Electrolytic reduction of metal carbonates in molten salts at elevated temperatures have attracted attention over the past decade as a new way of producing various materials such as carbon materials and metal oxides. These carbon materials can be in various forms including carbon nanotubes, nanofibers, aggregates, amorphous carbon, graphene, or graphite. Upon reduction of carbonate ions at or near the surface of a solid metal cathode, carbon material forms and grows on the cathode surface and can often be difficult to separate. In some cases, metal oxide particles form and can be intermingled with the carbon materials, further complicating the task of economically separating the products from the cathode.

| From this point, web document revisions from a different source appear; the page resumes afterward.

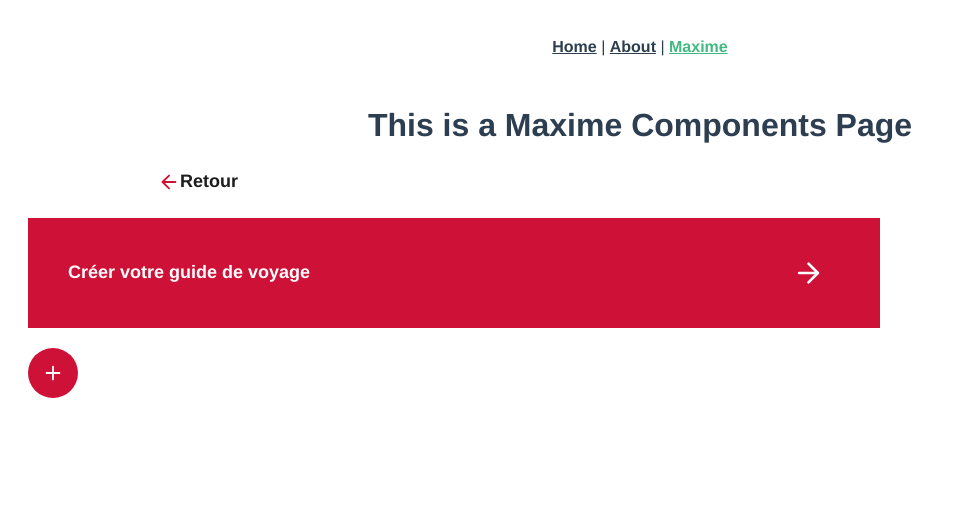
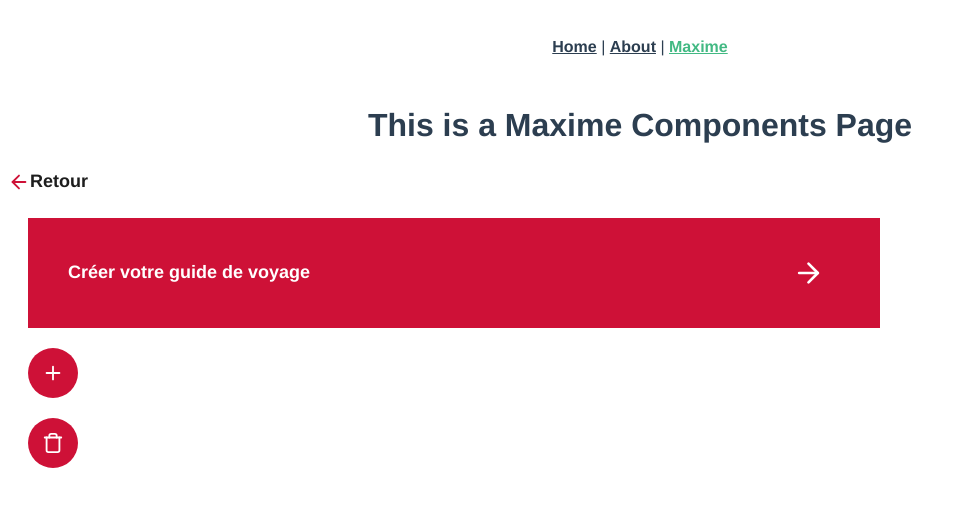
Before and after one commit to MaximHivin/Apotheose-Ojapon, a Vue app: page /componentsMaxime in a window 1280 px wide. Shown: the top 506 px of the page, without its empty margins (0-962 px from the left). Built offline with nearby package versions, Linux system fonts and the light colour scheme.

Commit message:
delete example class

```diff
--- a/src/components/CTA/Retour.vue
+++ b/src/components/CTA/Retour.vue
@@ -1,10 +1,10 @@
 <template>
-<div class="example">
+
 <div class="btn-retour">
     <img alt="arrow left" src="@/assets/arrow-left.svg">
     <span>Retour</span>
 </div>
-</div>
+
 </template>
 
 <script>
--- a/src/components/CTA/Supprimer.vue
+++ b/src/components/CTA/Supprimer.vue
@@ -13,7 +13,7 @@ export default {
 
 <style>
 
-    .add-element {
+    .delete-element {
 
         /* A supprimer après validation */
         margin: 20px;
```
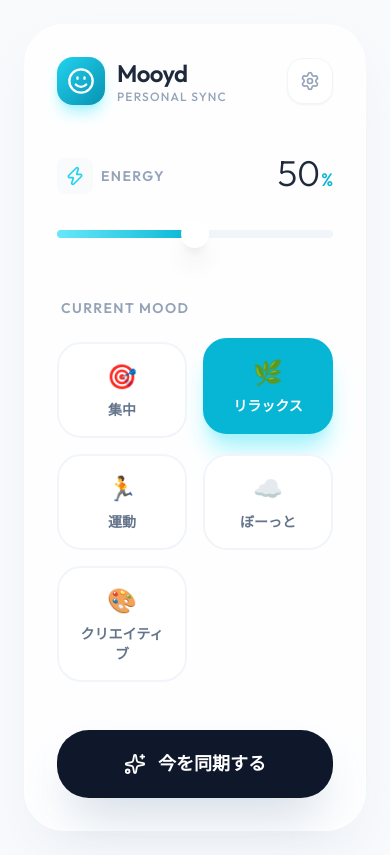
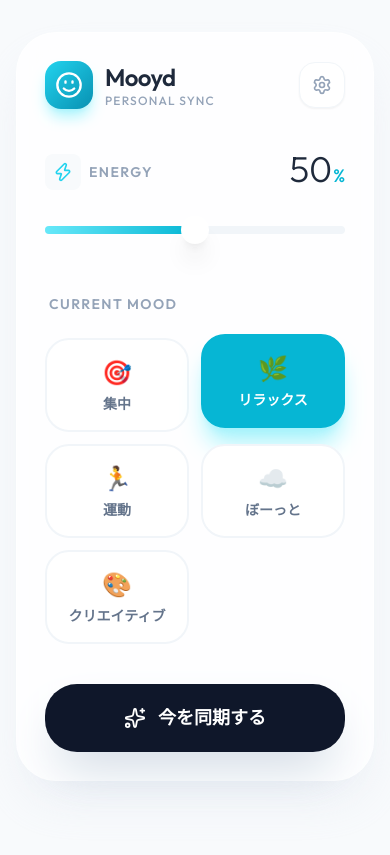
Before and after one commit to LeeR6174/Mooyd, a React (Vite) app: page / in a window 390 px wide. Built offline with nearby package versions, Linux system fonts and the light colour scheme.

Commit message:
feat: implement initial dashboard UI for Mooyd with mood and energy selection functionality

```diff
--- a/src/App.jsx
+++ b/src/App.jsx
@@ -141,12 +141,12 @@ function App() {
   };
 
   return (
-    <div className="min-h-screen flex items-center justify-center p-6 bg-slate-50">
-      <div className="w-full max-w-lg">
+    <div className="min-h-screen flex items-start sm:items-center justify-center p-4 sm:p-6 bg-slate-50">
+      <div className="w-full max-w-[440px] pt-4 sm:pt-0">
         {view === 'dashboard' ? (
           <div className="space-y-6">
-            <div className="bg-white/80 backdrop-blur-xl rounded-[2.5rem] p-8 sm:p-10 shadow-2xl shadow-slate-200/60 border border-white/50 animate-in fade-in zoom-in-95 duration-700">
-              <div className="flex items-center justify-between mb-12">
+            <div className="bg-white/80 backdrop-blur-xl rounded-[2.5rem] p-7 sm:p-9 shadow-2xl shadow-slate-200/60 border border-white/50 animate-in fade-in zoom-in-95 duration-700">
+              <div className="flex items-center justify-between mb-10">
                 <div className="flex items-center gap-3">
                   <div className="w-12 h-12 bg-gradient-to-br from-cyan-400 to-cyan-600 rounded-2xl flex items-center justify-center text-white shadow-lg shadow-cyan-200">
                     <Smile size={28} />
@@ -187,22 +187,22 @@ function App() {
                 </div>
               </div>
 
-              <div className="mb-12">
+              <div className="mb-10">
                 <label className="block text-sm font-bold text-slate-400 uppercase tracking-widest mb-6 px-1">Current Mood</label>
-                <div className="grid grid-cols-2 sm:grid-cols-3 gap-4">
+                <div className="grid grid-cols-2 gap-3 sm:gap-4">
                   {userMoods.map((mood) => (
                     <button
                       key={mood.id}
                       onClick={() => { playSound('click'); setSelectedMood(mood.id); }}
-                      className={`relative overflow-hidden py-4 px-4 rounded-3xl text-sm font-semibold transition-all duration-300 border-2
+                      className={`relative overflow-hidden py-4 px-3 rounded-3xl text-sm font-semibold transition-all duration-300 border-2
                         ${selectedMood === mood.id
                           ? 'bg-cyan-500 border-cyan-500 text-white shadow-xl shadow-cyan-200 -translate-y-1'
                           : 'bg-white border-slate-100 text-slate-500 hover:border-cyan-200 hover:bg-slate-50 active:scale-95'}
                       `}
                     >
-                      <div className="flex flex-col items-center gap-2 relative z-10">
+                      <div className="flex flex-col items-center gap-1.5 relative z-10">
                         <span className="text-2xl">{mood.icon}</span>
-                        <span>{mood.label}</span>
+                        <span className="truncate w-full px-1">{mood.label}</span>
                       </div>
                     </button>
                   ))}
@@ -243,11 +243,11 @@ function App() {
           </div>
         ) : view === 'result' ? (
           <div className={`flex flex-col items-center transition-all duration-500 ${isRerolling ? 'opacity-0 scale-95' : 'opacity-100 scale-100'}`}>
-            <div className="bg-white rounded-[3rem] p-12 shadow-2xl shadow-slate-200 border border-slate-100 text-center w-full animate-in zoom-in-95 duration-500">
+            <div className="bg-white rounded-[3rem] p-10 sm:p-12 shadow-2xl shadow-slate-200 border border-slate-100 text-center w-full animate-in zoom-in-95 duration-500">
               <div className="w-20 h-20 bg-gradient-to-br from-cyan-50 to-cyan-100 rounded-[2.5rem] flex items-center justify-center text-cyan-600 mx-auto mb-10 shadow-inner">
                 <Zap size={40} fill="currentColor" className="opacity-80" />
               </div>
-              <h2 className="text-4xl font-bold text-slate-800 leading-tight mb-12">{recommendation?.name}</h2>
+              <h2 className="text-3xl sm:text-4xl font-bold text-slate-800 leading-tight mb-12">{recommendation?.name}</h2>
               <div className="flex flex-col gap-4">
                 <button onClick={handleDone} className="w-full bg-slate-900 text-white rounded-3xl py-5 px-8 font-bold text-lg flex items-center justify-center gap-3 hover:bg-cyan-600 transition-all duration-300">
                   <CheckCircle2 size={24} /> 完了する
@@ -259,7 +259,7 @@ function App() {
             </div>
           </div>
         ) : (
-          <div className="bg-white/80 backdrop-blur-xl rounded-[2.5rem] p-8 sm:p-10 shadow-2xl shadow-slate-200/60 border border-white/50 animate-in fade-in slide-in-from-bottom-6 duration-700">
+          <div className="bg-white/80 backdrop-blur-xl rounded-[2.5rem] p-7 sm:p-9 shadow-2xl shadow-slate-200/60 border border-white/50 animate-in fade-in slide-in-from-bottom-6 duration-700">
             <div className="flex items-center justify-between mb-10">
               <button onClick={() => { playSound('click'); setView('dashboard'); setEditingAction(null); setEditingMood(null); }} className="p-3 bg-white rounded-2xl text-slate-400 border border-slate-100 shadow-sm"><ArrowLeft size={20} /></button>
               <h2 className="text-xl font-bold text-slate-800 tracking-tight">Settings</h2>
```
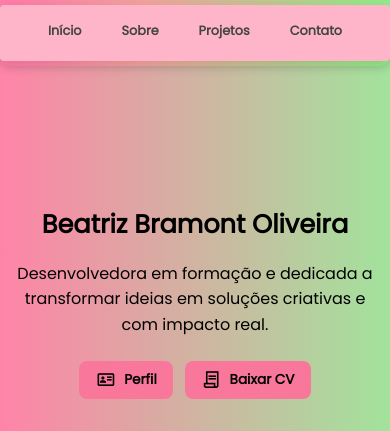
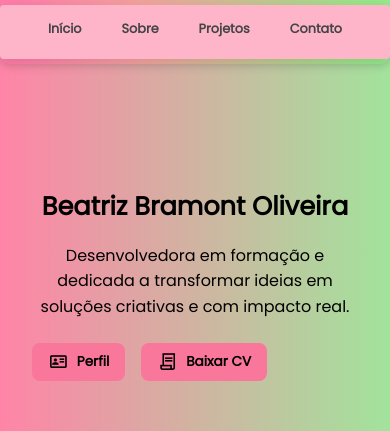
Before and after one commit to beatrizbramont/Meu_Portfolio, a website: page index.html in a window 390 px wide. Shown: the top 431 px of the page. Drawn offline with nearby package versions, Linux system fonts and the light colour scheme; no server answers; a web font is replaced by a local one.

Commit message:
Testando responsividade

```diff
--- a/css/style.css
+++ b/css/style.css
@@ -359,7 +359,7 @@ body.works-active {
 @media (max-width: 768px) {
   .home-container {
     flex-direction: column;
-    padding: 1rem;
+    align-items: center;
   }
 
   .home-texto {
@@ -376,14 +376,15 @@ body.works-active {
   }
 
   .buttons-container {
-    justify-content: center;
-    gap: 12px;
+    order: 2; /* garante que fique abaixo */
+    margin-top: 1rem;
   }
 
   .home-foto {
     flex: none;
     margin-top: 1.5rem;
     justify-content: center;
+    order: 1;
   }
 
   .home-foto img {
@@ -423,8 +424,10 @@ body.works-active {
   }
 
   .nav-list {
-    flex-wrap: wrap;
-    gap: 20px;
+    flex-wrap: nowrap; /* impede quebra em coluna */
+    gap: 20px; /* reduz o espaçamento */
+    font-size: 0.8rem; /* diminui a fonte */
+    justify-content: center; /* centraliza */
   }
 
   .nav-list a {
```
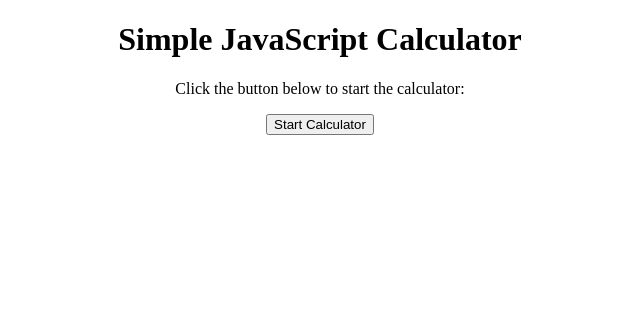
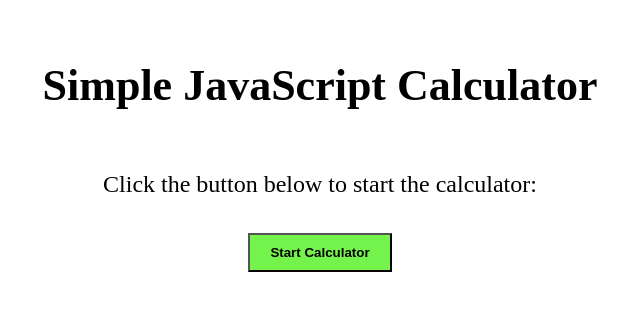
Before and after one commit to umar-farooque123/Js-Practice, a plain HTML site: page JS-Lecture-3/index.html in a window 1280 px wide. Shown: the whole page, without its empty margins (320-960 px from the left). Drawn offline with Linux system fonts and the light colour scheme.

Commit message:
new file create & add a code

```diff
--- a/JS-Lecture-3/index.html
+++ b/JS-Lecture-3/index.html
@@ -5,13 +5,14 @@
     <meta charset="UTF-8">
     <meta name="viewport" content="width=device-width, initial-scale=1.0">
     <title>Simple JS Calculator</title>
+    <link rel="stylesheet" href="./style.css">
 </head>
 
 <body>
-    <h1 style="text-align: center;">Simple JavaScript Calculator</h1>
-    <p style="text-align: center;">Click the button below to start the calculator:</p>
+    <h1>Simple JavaScript Calculator</h1>
+    <p>Click the button below to start the calculator:</p>
 
-    <div style="text-align: center;">
+    <div>
         <button onclick="startCalculator()">Start Calculator</button>
     </div>
 
--- /dev/null
+++ b/JS-Lecture-3/style.css
@@ -0,0 +1,29 @@
+* {
+    box-sizing: border-box;
+    padding: auto;
+    margin: auto;
+}
+
+body {
+    text-align: center;
+}
+
+button {
+    padding: 10px 20px;
+    font-weight: 700;
+    background-color: rgb(116, 243, 77);
+}
+
+h1 {
+    margin: 60px;
+    font-size: 44px;
+}
+
+p {
+    margin-bottom: 25px;
+    font-size: 24px;
+}
+
+button {
+    margin: 10px;
+}
```
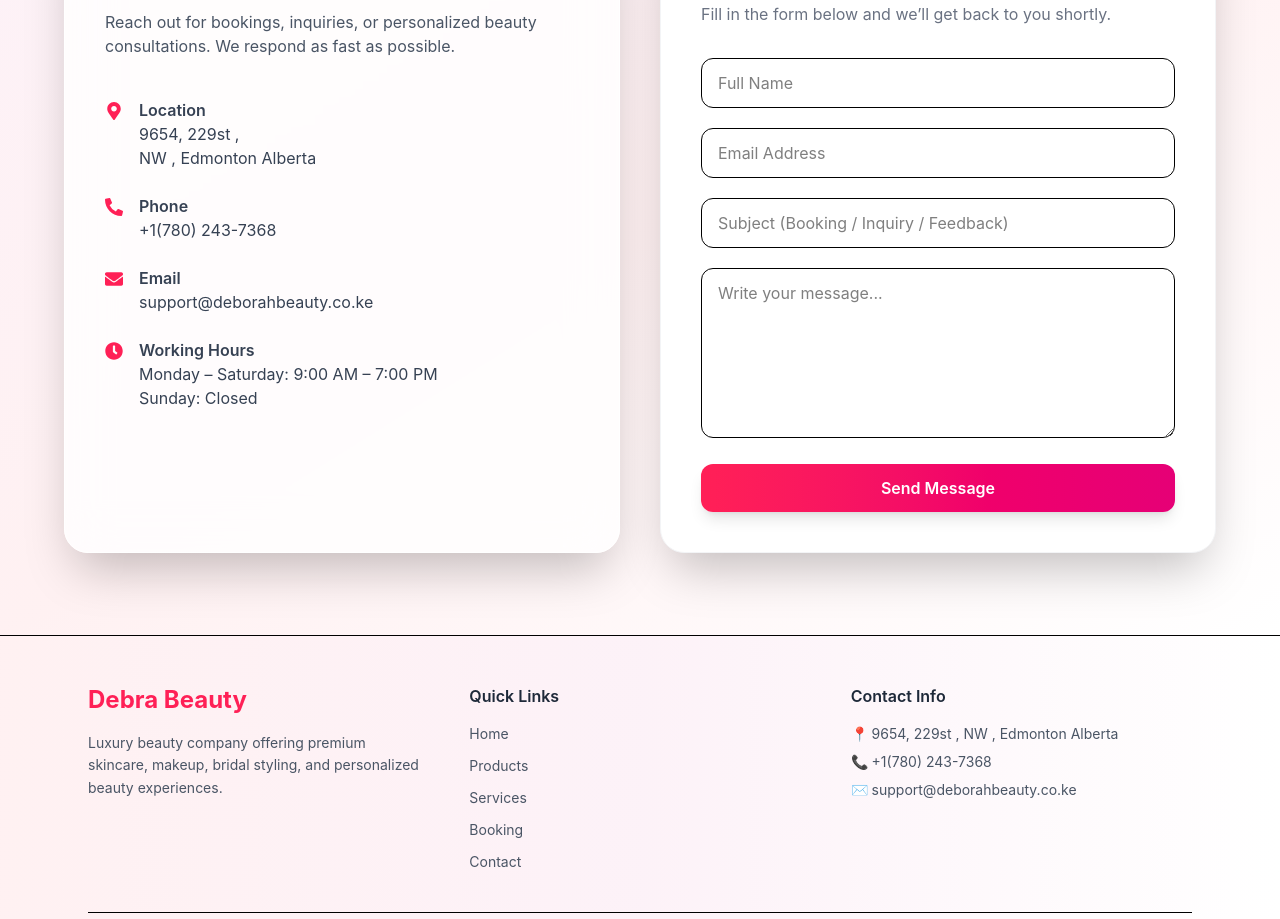
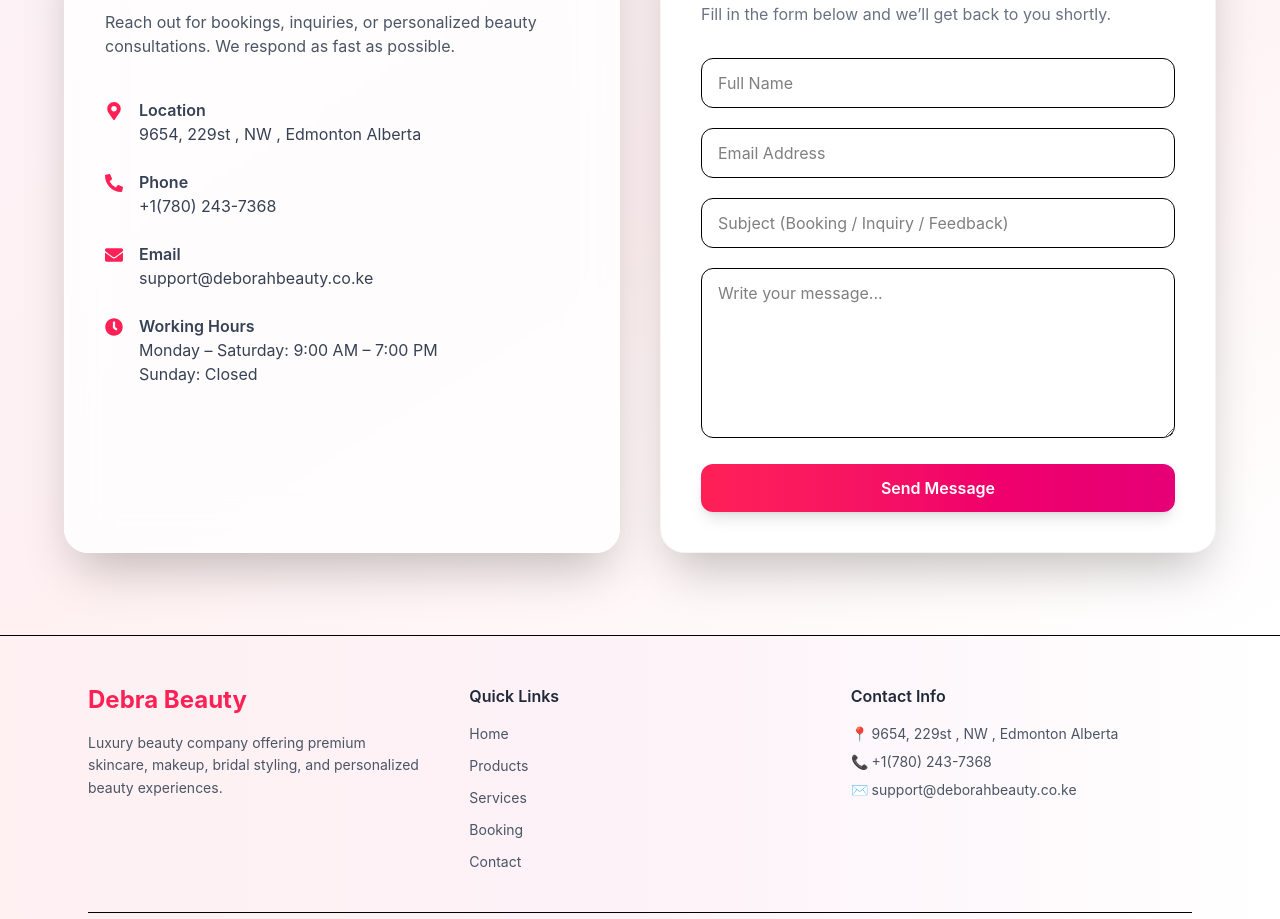
Before and after one commit to tom4maeta/DebraBeauty, a React (Vite) app: page / in a window 1280 px wide. Shown: the part 7703-8622 px from the top of the page. Built offline with nearby package versions, Linux system fonts and the light colour scheme.

Commit message:
contact update

```diff
--- a/src/assets/components/Contact.jsx
+++ b/src/assets/components/Contact.jsx
@@ -62,8 +62,8 @@ const Contact = () => {
               <FaMapMarkerAlt className="text-rose-500 text-lg mt-1" />
               <div>
                 <h4 className="font-semibold">Location</h4>
-                <p>9654, 229st ,</p>
-                <p>NW , Edmonton Alberta</p>
+                <p>9654, 229st , NW , Edmonton Alberta</p>
+
               </div>
             </div>
 
```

Research at Arizona State University has led to the development of a liquid metal cathode in a molten salt electrolytic cell for production of carbon materials, metal oxides, or both. Since the surface of the liquid metal does not have a rigid structure, the carbon materials formed by reduction of carbonate do not adhere permanently to the liquid metal surface. The carbon materials are formed at the surface of the liquid metal cathode, in the vicinity of the liquid metal cathode, or both. Separation of the carbon materials and metal oxides produced in the electrolytic cell can be achieved by mechanical separation.
Low carbon-emission production of:
• Carbon materials including carbon nanotubes, carbon fibers, aggregates, graphene, and Portland cement
• Metal oxides
Benefits and Advantages
• Generates carbon materials and CaO with reduced or no carbon dioxide emission
• Carbon materials and metal oxide are easily separable by filtration or gravity